**TASK TO COMPLETE:**
Please report every line of the listing below that has the word "level" in it.

**SOURCE MATERIAL:**
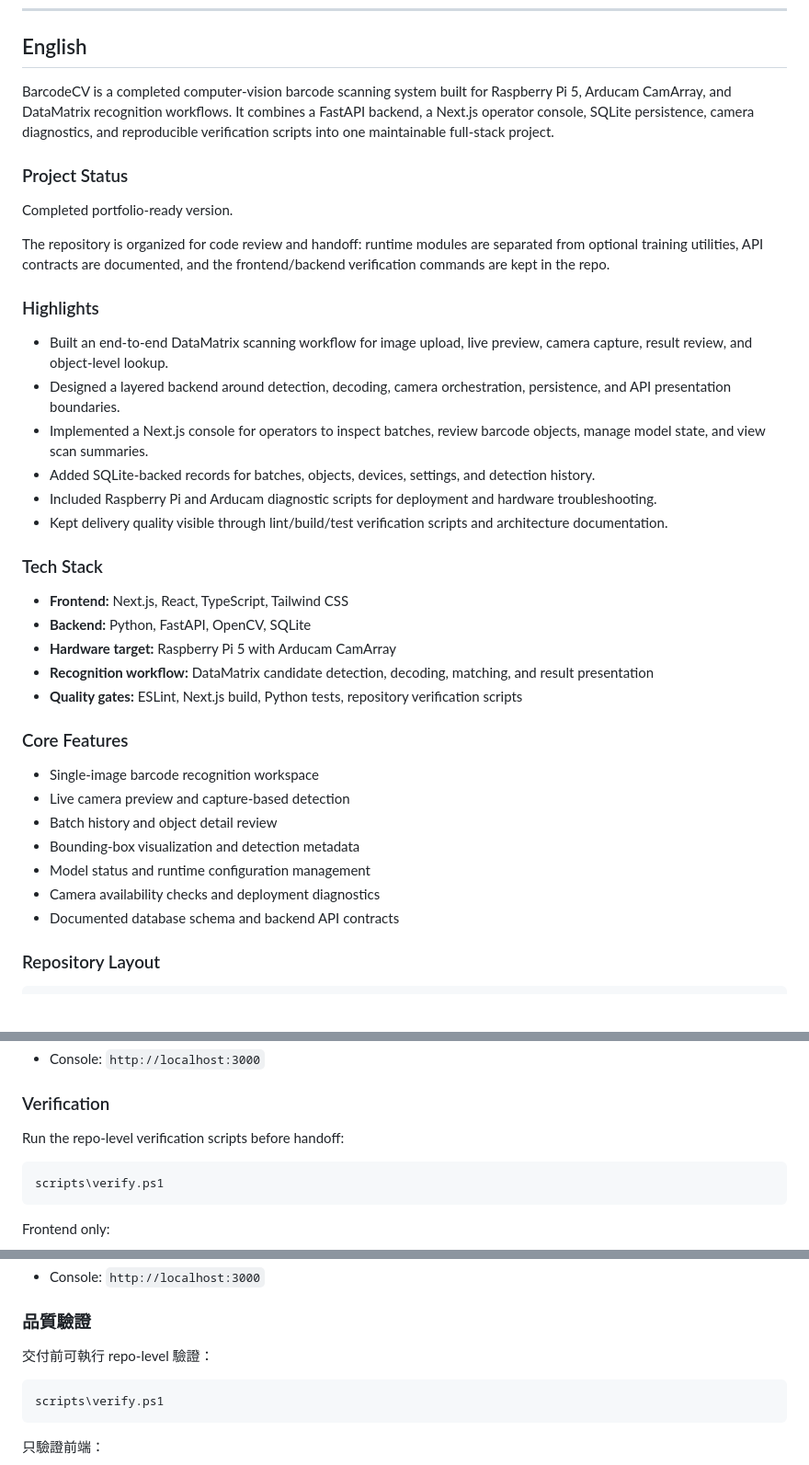
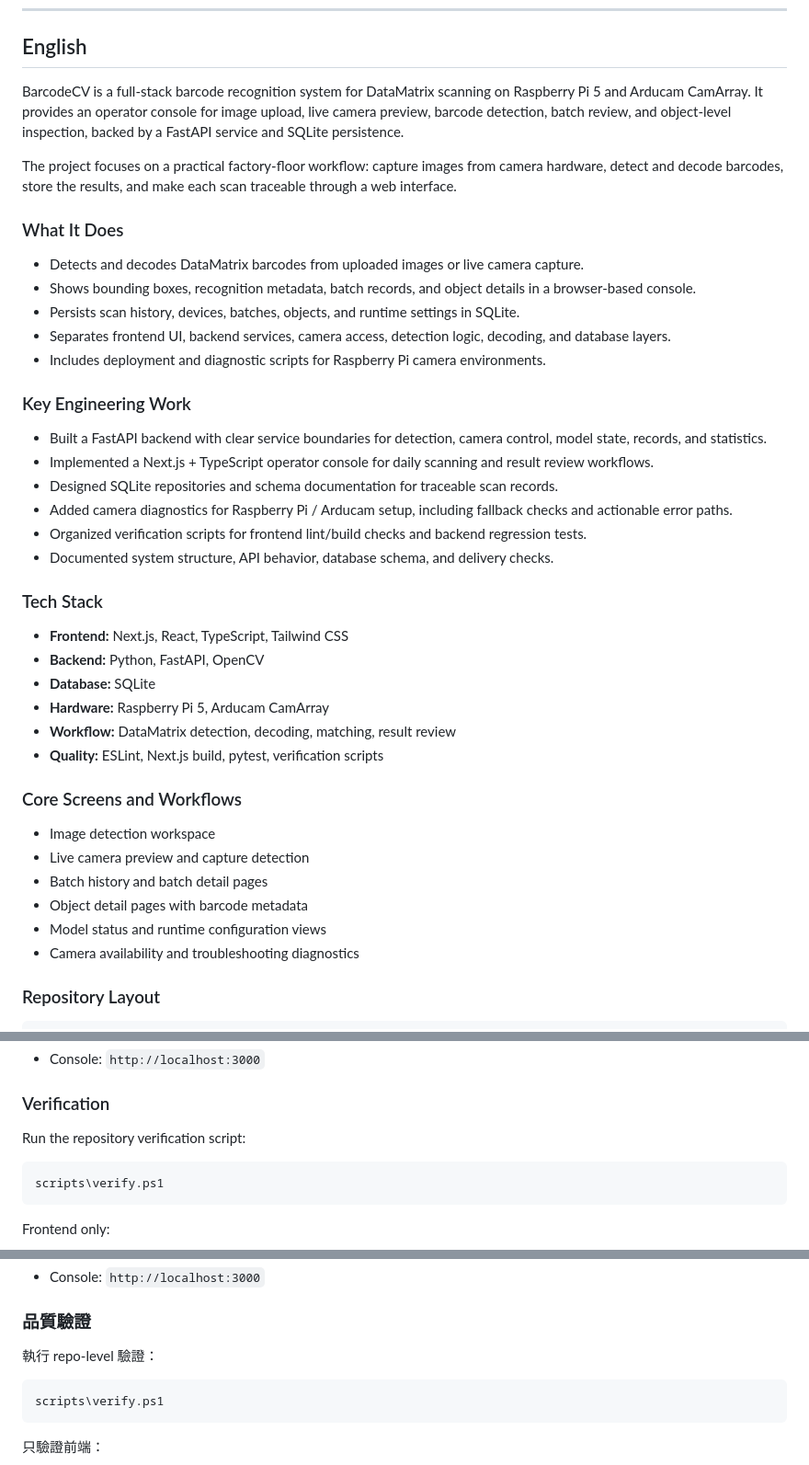
Before and after one commit to FantasySakura0515/BarcodeCV, a Markdown page: README.md, 3 parts joined by grey strips. Shown at 92% size. GitHub-like rendering; blank space fills up the shorter version.

Commit message:
Rewrite README for project overview

````diff
--- a/README.md
+++ b/README.md
@@ -6,40 +6,44 @@
 
 ## English
 
-BarcodeCV is a completed computer-vision barcode scanning system built for Raspberry Pi 5, Arducam CamArray, and DataMatrix recognition workflows. It combines a FastAPI backend, a Next.js operator console, SQLite persistence, camera diagnostics, and reproducible verification scripts into one maintainable full-stack project.
+BarcodeCV is a full-stack barcode recognition system for DataMatrix scanning on Raspberry Pi 5 and Arducam CamArray. It provides an operator console for image upload, live camera preview, barcode detection, batch review, and object-level inspection, backed by a FastAPI service and SQLite persistence.
 
-### Project Status
+The project focuses on a practical factory-floor workflow: capture images from camera hardware, detect and decode barcodes, store the results, and make each scan traceable through a web interface.
 
-Completed portfolio-ready version.
+### What It Does
 
-The repository is organized for code review and handoff: runtime modules are separated from optional training utilities, API contracts are documented, and the frontend/backend verification commands are kept in the repo.
+- Detects and decodes DataMatrix barcodes from uploaded images or live camera capture.
+- Shows bounding boxes, recognition metadata, batch records, and object details in a browser-based console.
+- Persists scan history, devices, batches, objects, and runtime settings in SQLite.
+- Separates frontend UI, backend services, camera access, detection logic, decoding, and database layers.
+- Includes deployment and diagnostic scripts for Raspberry Pi camera environments.
 
-### Highlights
+### Key Engineering Work
 
-- Built an end-to-end DataMatrix scanning workflow for image upload, live preview, camera capture, result review, and object-level lookup.
-- Designed a layered backend around detection, decoding, camera orchestration, persistence, and API presentation boundaries.
-- Implemented a Next.js console for operators to inspect batches, review barcode objects, manage model state, and view scan summaries.
-- Added SQLite-backed records for batches, objects, devices, settings, and detection history.
-- Included Raspberry Pi and Arducam diagnostic scripts for deployment and hardware troubleshooting.
-- Kept delivery quality visible through lint/build/test verification scripts and architecture documentation.
+- Built a FastAPI backend with clear service boundaries for detection, camera control, model state, records, and statistics.
+- Implemented a Next.js + TypeScript operator console for daily scanning and result review workflows.
+- Designed SQLite repositories and schema documentation for traceable scan records.
+- Added camera diagnostics for Raspberry Pi / Arducam setup, including fallback checks and actionable error paths.
+- Organized verification scripts for frontend lint/build checks and backend regression tests.
+- Documented system structure, API behavior, database schema, and delivery checks.
 
 ### Tech Stack
 
 - **Frontend:** Next.js, React, TypeScript, Tailwind CSS
-- **Backend:** Python, FastAPI, OpenCV, SQLite
-- **Hardware target:** Raspberry Pi 5 with Arducam CamArray
-- **Recognition workflow:** DataMatrix candidate detection, decoding, matching, and result presentation
-- **Quality gates:** ESLint, Next.js build, Python tests, repository verification scripts
+- **Backend:** Python, FastAPI, OpenCV
+- **Database:** SQLite
+- **Hardware:** Raspberry Pi 5, Arducam CamArray
+- **Workflow:** DataMatrix detection, decoding, matching, result review
+- **Quality:** ESLint, Next.js build, pytest, verification scripts
 
-### Core Features
+### Core Screens and Workflows
 
-- Single-image barcode recognition workspace
-- Live camera preview and capture-based detection
-- Batch history and object detail review
-- Bounding-box visualization and detection metadata
-- Model status and runtime configuration management
-- Camera availability checks and deployment diagnostics
-- Documented database schema and backend API contracts
+- Image detection workspace
+- Live camera preview and capture detection
+- Batch history and batch detail pages
+- Object detail pages with barcode metadata
+- Model status and runtime configuration views
+- Camera availability and troubleshooting diagnostics
 
 ### Repository Layout
 
@@ -118,7 +122,7 @@ Frontend default:
 
 ### Verification
 
-Run the repo-level verification scripts before handoff:
+Run the repository verification script:
 
 ```powershell
 scripts\verify.ps1
@@ -272,7 +276,7 @@ scripts\start-frontend.ps1
 
 ### 品質驗證
 
-交付前可執行 repo-level 驗證：
+執行 repo-level 驗證：
 
 ```powershell
 scripts\verify.ps1
````
Also changed, not shown: other parts of README.md (+26 -30 lines).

**PROBLEM SOLUTION:**
+BarcodeCV is a full-stack barcode recognition system for DataMatrix scanning on Raspberry Pi 5 and Arducam CamArray. It provides an operator console for image upload, live camera preview, barcode detection, batch review, and object-level inspection, backed by a FastAPI service and SQLite persistence.
-- Built an end-to-end DataMatrix scanning workflow for image upload, live preview, camera capture, result review, and object-level lookup.
-Run the repo-level verification scripts before handoff:
-交付前可執行 repo-level 驗證：
+執行 repo-level 驗證：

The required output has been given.